Rita describes the high points in her life and her connection to her past.
And once you were older you said you met Dorrith Sim. After that did you meet other people who came on the Kindertransport? What happened with that?
RM: Yes I used to go to meetings, Kindertransport meetings, which was nice because I met a lot of people on the same boat as I was. And Dorrith particularly was my friend.
INT: Yes and I think the people who came over all went in different directions didn’t they?
RM: They did, they did.
INT: I was going to ask you a little about your social life here. Was that primarily with your new friends through your husband?
INT: And now at this stage in your life, do you consider yourself Scottish or still a bit German or what?
RM: Scottish with German. Still German blood in my veins, Jewish German blood in my veins.
INT: Now asking you about your… Looking back on life, I’m sure that the worst experience of course must have been leaving Germany. What would you describe as the high points in your life?
RM: High points? Meeting my husband; getting married; having a wonderful life. 61 years we were married and life was very nice then. And then he took Parkinson’s, [he] was very unwell. I lost him too.
INT: But at least you had these years and he certainly seemed a man of decisiveness if he spotted you at this early stage.
RM: Yes, we were very happily married.

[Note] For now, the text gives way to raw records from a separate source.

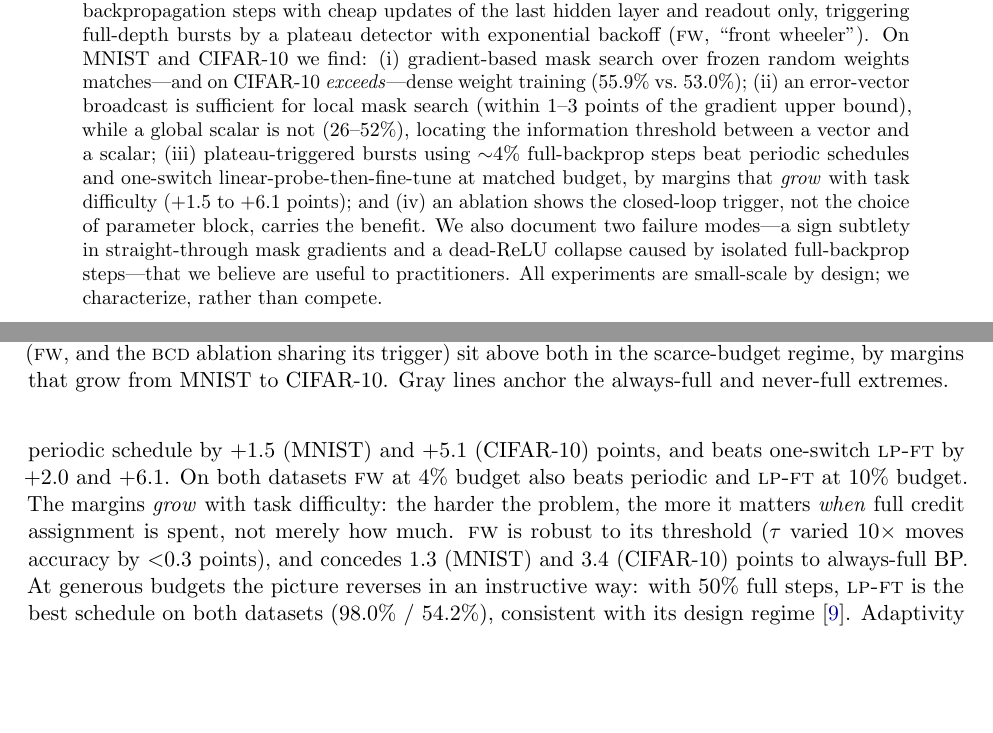
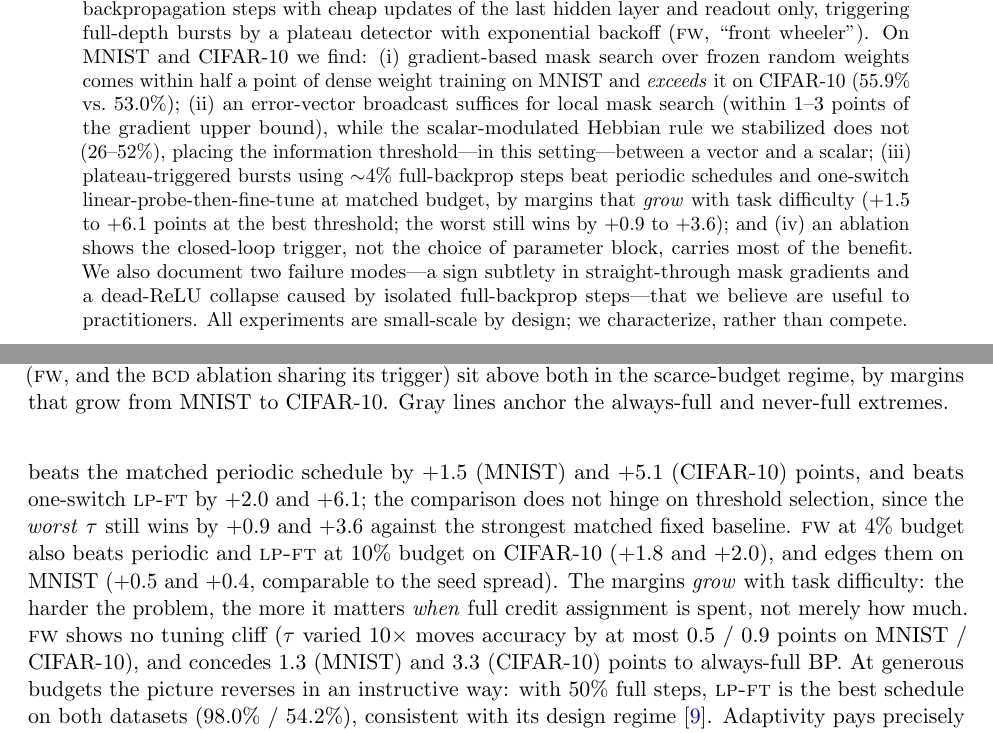
Before and after one commit to Xtam-AI/front-wheeler, a LaTeX paper (paper/main.tex, which reads paper/sections/exp2.tex): two parts of pages 1 and 7 of 10, joined at a grey line, cut so that both start at the same text, the shorter picture padded with empty space. Compiled offline with pdfLaTeX.

Commit message:
Overclaim audit: fix nine overclaims incl. two numerical errors
- 'matches dense on MNIST' -> 'within half a point' (gap exceeds seed std)
- scalar-rule claims bounded to the rule we stabilized / this setting
- '94-97% of benefit' was wrong: corrected to ~two-thirds of front->full gap
- tau-robustness '<0.3pt' was wrong: actual range 0.5/0.9pt across tau
- worst-tau margin restated vs strongest matched baseline (+0.9/+3.6)
- 10%-budget comparison: clear on CIFAR, marginal-vs-seed-noise on MNIST
- collapse claim scoped per-N (all seeds at N>=20, 1/3 at N=10)
- 20x gradient growth: vs initial scale, not head-gradient norm
- sparsity: DFA at 10% kept matches (not beats) readout; 4x -> 5x chance

Co-Authored-By: Claude Fable 5 <noreply@anthropic.com>

```diff
--- a/paper/main.tex
+++ b/paper/main.tex
@@ -51,16 +51,18 @@ rule). \textbf{Axis 2 (frequency):} we train normally but replace most
 backpropagation steps with cheap updates of the last hidden layer and readout
 only, triggering full-depth bursts by a plateau detector with exponential
 backoff (\fw{}, ``front wheeler''). On MNIST and CIFAR-10 we find:
-(i) gradient-based mask search over frozen random weights matches---and on
-CIFAR-10 \emph{exceeds}---dense weight training ($55.9\%$ vs.\ $53.0\%$);
-(ii) an error-vector broadcast is sufficient for local mask search
-(within $1$--$3$ points of the gradient upper bound), while a global scalar is
-not ($26$--$52\%$), locating the information threshold between a vector and a
-scalar; (iii) plateau-triggered bursts using ${\sim}4\%$ full-backprop steps
-beat periodic schedules and one-switch linear-probe-then-fine-tune at matched
+(i) gradient-based mask search over frozen random weights comes within half a
+point of dense weight training on MNIST and \emph{exceeds} it on CIFAR-10
+($55.9\%$ vs.\ $53.0\%$); (ii) an error-vector broadcast suffices for local
+mask search (within $1$--$3$ points of the gradient upper bound), while the
+scalar-modulated Hebbian rule we stabilized does not ($26$--$52\%$), placing
+the information threshold---in this setting---between a vector and a scalar;
+(iii) plateau-triggered bursts using ${\sim}4\%$ full-backprop steps beat
+periodic schedules and one-switch linear-probe-then-fine-tune at matched
 budget, by margins that \emph{grow} with task difficulty ($+1.5$ to
-$+6.1$ points); and (iv) an ablation shows the closed-loop trigger, not the
-choice of parameter block, carries the benefit. We also document two failure
+$+6.1$ points at the best threshold; the worst still wins by $+0.9$ to
+$+3.6$); and (iv) an ablation shows the closed-loop trigger, not the choice
+of parameter block, carries most of the benefit. We also document two failure
 modes---a sign subtlety in straight-through mask gradients and a dead-ReLU
 collapse caused by isolated full-backprop steps---that we believe are useful
 to practitioners. All experiments are small-scale by design; we characterize,
--- a/paper/sections/exp2.tex
+++ b/paper/sections/exp2.tex
@@ -71,14 +71,19 @@ always-full and never-full extremes.}
 
 \paragraph{Adaptive beats fixed and one-switch at matched budget.}
 Table~\ref{tab:exp2} and Figure~\ref{fig:pareto} compare schedules at the
-operating point \fw{} selects on its own (${\sim}4\%$ full steps). \fw{} beats the matched periodic
-schedule by $+1.5$ (MNIST) and $+5.1$ (CIFAR-10) points, and beats one-switch
-\lpft{} by $+2.0$ and $+6.1$. On both datasets \fw{} at $4\%$ budget also
-beats periodic and \lpft{} at $10\%$ budget. The margins \emph{grow} with
-task difficulty: the harder the problem, the more it matters \emph{when} full
-credit assignment is spent, not merely how much. \fw{} is robust to its
-threshold ($\tau$ varied $10\times$ moves accuracy by ${<}0.3$ points), and
-concedes $1.3$ (MNIST) and $3.4$ (CIFAR-10) points to always-full BP. At
+operating point \fw{} selects on its own (${\sim}4\%$ full steps). At its
+best threshold, \fw{} beats the matched periodic schedule by $+1.5$ (MNIST)
+and $+5.1$ (CIFAR-10) points, and beats one-switch \lpft{} by $+2.0$ and
+$+6.1$; the comparison does not hinge on threshold selection, since the
+\emph{worst} $\tau$ still wins by $+0.9$ and $+3.6$ against the strongest
+matched fixed baseline. \fw{} at $4\%$ budget also beats periodic and
+\lpft{} at $10\%$ budget on CIFAR-10 ($+1.8$ and $+2.0$), and edges them on
+MNIST ($+0.5$ and $+0.4$, comparable to the seed spread). The margins
+\emph{grow} with task difficulty: the harder the problem, the more it
+matters \emph{when} full credit assignment is spent, not merely how much.
+\fw{} shows no tuning cliff ($\tau$ varied $10\times$ moves accuracy by at
+most $0.5$ / $0.9$ points on MNIST / CIFAR-10), and concedes $1.3$ (MNIST)
+and $3.3$ (CIFAR-10) points to always-full BP. At
 generous budgets the picture reverses in an instructive way: with $50\%$ full
 steps, \lpft{} is the best schedule on both datasets ($98.0\%$ / $54.2\%$),
 consistent with its design regime \citep{kumar2022finetuning}. Adaptivity
```
Also changed, not shown: paper/sections/discussion.tex (+12 -9 lines), paper/sections/exp1.tex (+5 -5 lines), paper/sections/intro.tex (+13 -13 lines), paper/sections/exp2.tex (14 more changed lines).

INT: And grandchildren?
INT: And do your grandchildren feel a connection to their Jewish background? This part of your life?

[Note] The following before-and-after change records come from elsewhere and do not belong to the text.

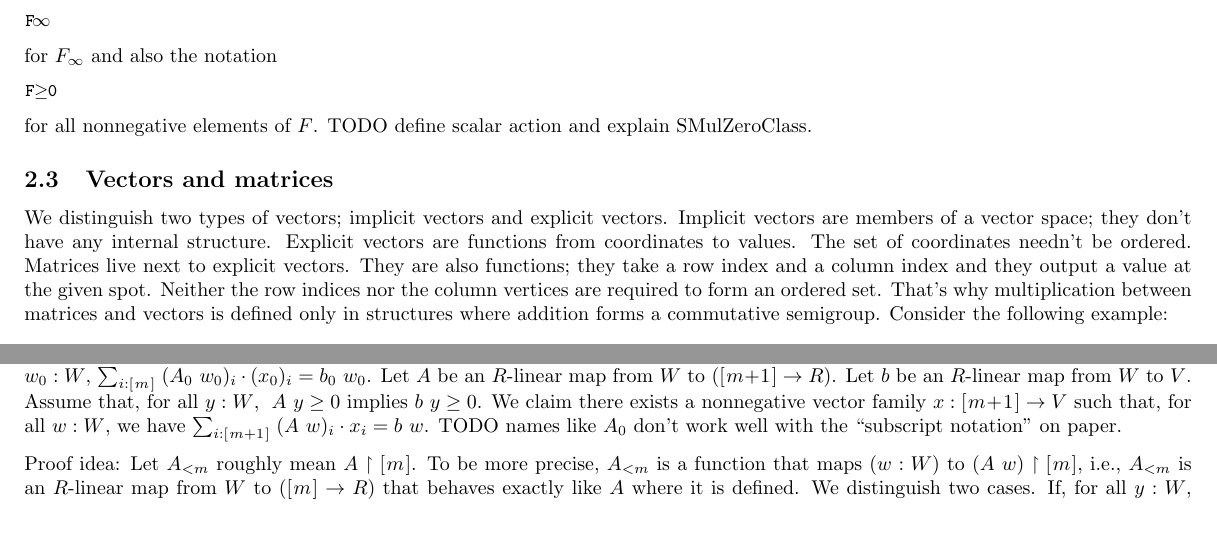
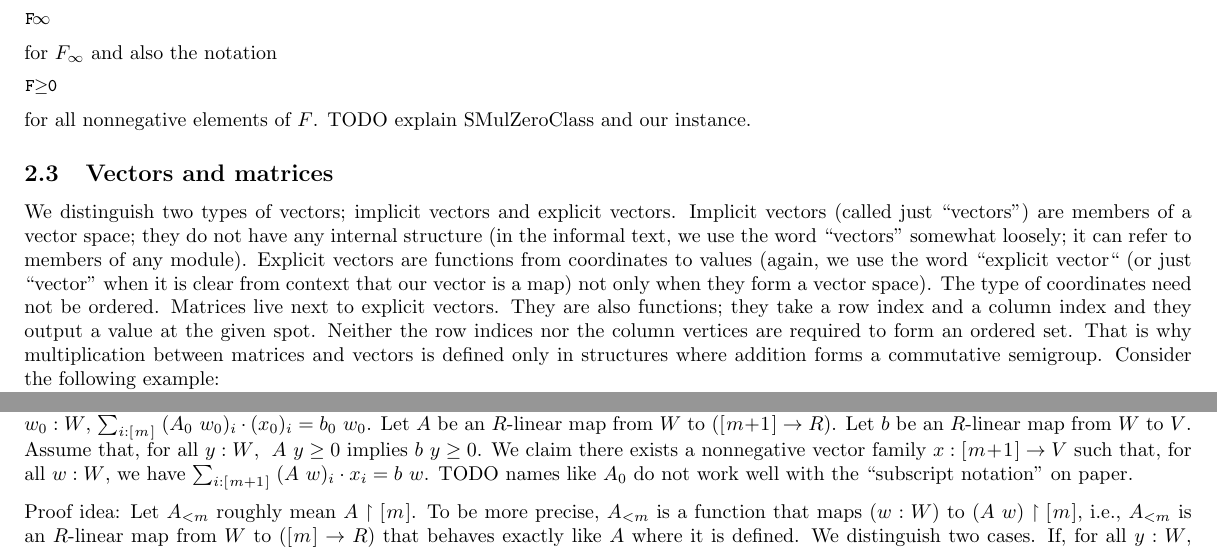
Before and after one commit to madvorak/duality, a LaTeX document (nonLean/duality.tex): two parts of pages 6 and 10 of 14, joined at a grey line, cut so that both start at the same text, the shorter picture padded with empty space. Compiled offline with pdfLaTeX.

Commit message:
comments on vectors

```diff
--- a/nonLean/duality.tex
+++ b/nonLean/duality.tex
@@ -665,18 +665,23 @@ for $F_\infty$ and also the notation
 F≥0
 \end{lstlisting}
 for all nonnegative elements of $F$.
-TODO define scalar action and explain SMulZeroClass.
+TODO explain SMulZeroClass and our instance.
 
 \subsection{Vectors and matrices}
 
 We distinguish two types of vectors; implicit vectors and explicit vectors.
-Implicit vectors are members of a vector space; they don't have any internal structure.
-Explicit vectors are functions from coordinates to values.
-The set of coordinates needn't be ordered.
+Implicit vectors (called just ``vectors'') are members of a vector space;
+they do not have any internal structure
+(in the informal text, we use the word ``vectors'' somewhat loosely;
+it can refer to members of any module).
+Explicit vectors are functions from coordinates to values (again, we use the word
+``explicit vector`` (or just ``vector'' when it is clear from context that our vector
+is a map) not only when they form a vector space).
+The type of coordinates need not be ordered.
 Matrices live next to explicit vectors. They are also functions; they take a row index
 and a column index and they output a value at the given spot.
 Neither the row indices nor the column vertices are required to form an ordered set.
-That's why multiplication between matrices and vectors is defined only in structures
+That is why multiplication between matrices and vectors is defined only in structures
 where addition forms a commutative semigroup. Consider the following example:
 $$
 \begin{pmatrix}
@@ -1029,7 +1034,7 @@ Assume that, for all $y : W$, $\;A~y \ge 0$ implies $b~y \ge 0$.
 We claim there exists a nonnegative vector family $x : \fin{m\!+\!1} \r V$
 such that, for all $w : W$, we have
 $ \sum_{i : \fin{m+1}}\; (A~w)_i \cdot x_i = b~w $.
-TODO names like $A_0$ don't work well with the ``subscript notation'' on paper.
+TODO names like $A_0$ do not work well with the ``subscript notation'' on paper.
 
 \medskip \noindent
 Proof idea:
```
Also changed, not shown: nonLean/duality.pdf, nonLean/duality.tex (12 more changed lines).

RM: Some of them do. Leah, who’s called after my mother, she went to Israel, I told you, and she just loves Israel and relatives there. She decided that she would go and she feels… She’s a sailor; she’s at sea in the Merchant Navy. And she’s a very independent girl. So she’s coming home at the end of the month. I look forward to seeing her. But she’s very interested in Israel at the moment.

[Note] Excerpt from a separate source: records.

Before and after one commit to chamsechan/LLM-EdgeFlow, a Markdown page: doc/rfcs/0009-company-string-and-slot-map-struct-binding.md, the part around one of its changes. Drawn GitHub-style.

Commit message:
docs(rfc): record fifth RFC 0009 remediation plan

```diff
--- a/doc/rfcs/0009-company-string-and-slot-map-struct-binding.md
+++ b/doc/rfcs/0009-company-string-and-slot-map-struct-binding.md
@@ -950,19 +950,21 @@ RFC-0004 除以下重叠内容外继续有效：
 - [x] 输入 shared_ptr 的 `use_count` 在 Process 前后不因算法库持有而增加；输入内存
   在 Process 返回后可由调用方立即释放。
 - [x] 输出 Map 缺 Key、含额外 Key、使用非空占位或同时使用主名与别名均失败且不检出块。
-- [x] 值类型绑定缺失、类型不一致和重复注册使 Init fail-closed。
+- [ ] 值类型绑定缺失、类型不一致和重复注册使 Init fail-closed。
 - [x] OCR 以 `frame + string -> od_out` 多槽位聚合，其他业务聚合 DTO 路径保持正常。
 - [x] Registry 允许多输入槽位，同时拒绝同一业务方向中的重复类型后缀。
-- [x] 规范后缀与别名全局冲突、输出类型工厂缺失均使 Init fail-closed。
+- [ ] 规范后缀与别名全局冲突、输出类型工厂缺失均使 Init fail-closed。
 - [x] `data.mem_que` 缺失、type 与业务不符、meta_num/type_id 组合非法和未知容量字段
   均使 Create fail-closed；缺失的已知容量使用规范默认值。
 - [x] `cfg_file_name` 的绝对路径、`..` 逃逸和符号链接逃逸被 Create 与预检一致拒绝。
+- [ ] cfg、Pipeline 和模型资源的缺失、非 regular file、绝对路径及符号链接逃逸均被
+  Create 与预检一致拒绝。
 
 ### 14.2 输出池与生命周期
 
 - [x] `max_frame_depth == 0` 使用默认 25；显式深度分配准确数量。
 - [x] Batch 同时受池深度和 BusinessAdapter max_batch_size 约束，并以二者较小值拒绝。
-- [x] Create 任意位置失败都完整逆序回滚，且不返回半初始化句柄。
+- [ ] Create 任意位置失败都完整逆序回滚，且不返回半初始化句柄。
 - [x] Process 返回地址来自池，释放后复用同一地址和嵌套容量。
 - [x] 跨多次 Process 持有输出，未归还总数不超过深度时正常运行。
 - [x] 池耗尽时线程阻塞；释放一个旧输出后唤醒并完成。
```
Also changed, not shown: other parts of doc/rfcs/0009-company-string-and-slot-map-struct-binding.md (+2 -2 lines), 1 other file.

INT: That’s interesting. It was very nice to speak to you Rita and thank you for coming to us this morning. Thank you very much.